Roll of Honour of the 710 men of Hyde who fell in WW1
Private 7907 James FITZSIMMONS of 1st Bn., King's Own (Royal Lancaster Regiment),
Died of Illness Tuesday 6th April 1915, Le Havre, France, age 30
|Home address:||Port Street, Hyde, Cheshire|
|Born:||1885, Hyde, Cheshire|
|Parents:||Elizabeth Fitzsimmons of Port Street, Hyde, Cheshire|
|Occupation:||Labourer Calioco Printer|
|He enlisted in:||Hyde, Cheshire|
|Remembered:||Ste. Marie Cemetery, Le Havre, Selne-Maritime, France, Div. 19. B. 3.|
|Link to Hyde:||Born in Hyde|
From the North Cheshire Herald, 17th April 1915, page 8, columns 2 and 6:
No.2 General Hospital,
7th April 1917,
Dear Mrs Fitzsimmons,
I am very sorry to tell you that your son passed away last night, at 9:15. His end was quite peaceful. He had everything done for him that was possible, but a complication of pneumonia set in, and that, in addition to enteric fever, was more than anyone could possibly recover from. He was so brave and patient, and yesterday morning he was asking me if I had heard from you, and how you were, so I told him not to worry, that I had heard from you, and that you were glad he was well cared for, and hoping to see him. I am so sorry; he was such a nice man, and was always so grateful for what I did for him. I had intended writing before, but was always hoping he might be better, and that I would have good news to send. He seemed quite comforted yesterday afternoon. We miss him to-day. I hope you may be comforted in your hour of need.
I am yours truly,
G. L. Wood,
When a representative of the Herald called on Mrs Fitzsimmons at her home in Port Street, Hyde, on Monday afternoon he found the old lady much upset. She was wondering whether the letter could be a hoax; but unfortunately, it seemed to be only too genuine. The old lady has had a hard life in a domestic sense. She lost her husband when James was only three years of age, and he was her only support and her only child, and a good son he was, too. With the exception of James, who was thirty years of age, she has lived alone for about twenty seven years. Her husband was a soldier, in the Scotch Fusiliers, and was fifteen years in India.
James was a private in the King's Own Royal Lancaster Regiment. He enlisted nearly twelve years ago, when only about eighteen, and for some time was a regular, spending a period at Malta; and under normal circumstances he would have completed his full term of twelve years' service next August. When a boy he began work at the Newton Bank Printworks, and he was employed there some years. He was called up as a reservist shortly after the early severe fighting. He took part in the Soissons battle, and there was wounded, but apparently he had recovered from the wound, and since then had been on military police duty in the north of France. Private James Fitzsimmons was one of the best known footballers in Hyde District. He had played for Hyde, Hooley Hill (When in the Manchester League), Buxton, Bury, Hurst and Northwich Victoria, and wherever he played he was one of the most popular young men that donned a jersey. By all footballers and spectators [He is remembered].

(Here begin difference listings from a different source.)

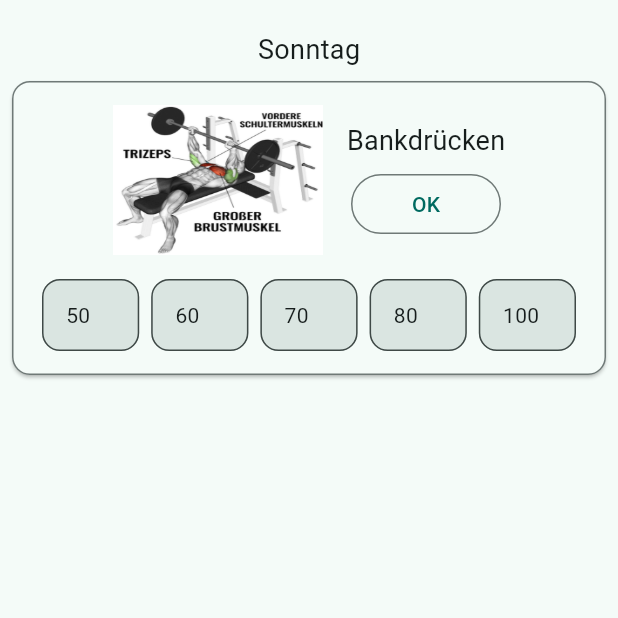
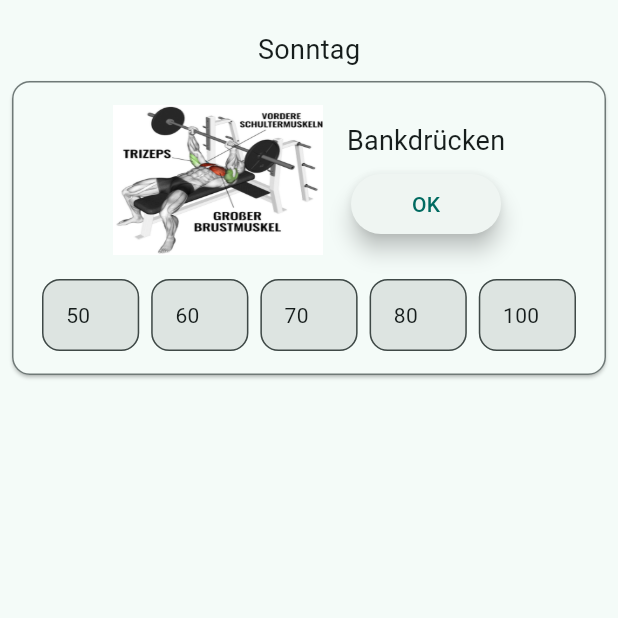
Before and after one commit to mbeck87/pump, a Flutter app: the screen it shows after launch, on a phone screen of 412 x 824 dp, the top half of it. Run offline on Flutter 3.47's test engine with Material 3 defaults, Android fonts, the light colour scheme and no system bars.

Commit message:
gui optimizations

```diff
--- a/lib/exercise.dart
+++ b/lib/exercise.dart
@@ -91,7 +91,10 @@ class _ExerciseCardState extends State<ExerciseCard> {
                     const SizedBox(height: 5),
                     SizedBox(
                       width: 100,
-                      child: OutlinedButton(
+                      child: ElevatedButton(
+                        style: ElevatedButton.styleFrom(
+                          elevation: 6, // z. B. mehr Schatten
+                        ),
                         onPressed: () {
                           _setSets();
                           widget.onApply?.call(widget.name, widget.sets);
@@ -131,7 +134,7 @@ class _ExerciseCardState extends State<ExerciseCard> {
                           ),
                         ),
                         filled: true,
-                        fillColor: colorScheme.surfaceVariant,
+                        fillColor: colorScheme.surfaceContainerHighest,
                         contentPadding: const EdgeInsets.symmetric(
                           vertical: 8,
                           horizontal: 12,
--- a/lib/main.dart
+++ b/lib/main.dart
@@ -49,7 +49,7 @@ class HomeScreen extends StatelessWidget {
               manager.getDay(),
               style: TextStyle(
                 fontSize: 18,
-                color: Theme.of(context).colorScheme.onBackground,
+                color: Theme.of(context).colorScheme.onSurface,
               ),
             ),
             manager.getCard("bankdrücken"),
```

From the Manchester Evening News, Tuesday 13th April 1915, page 7, column 2: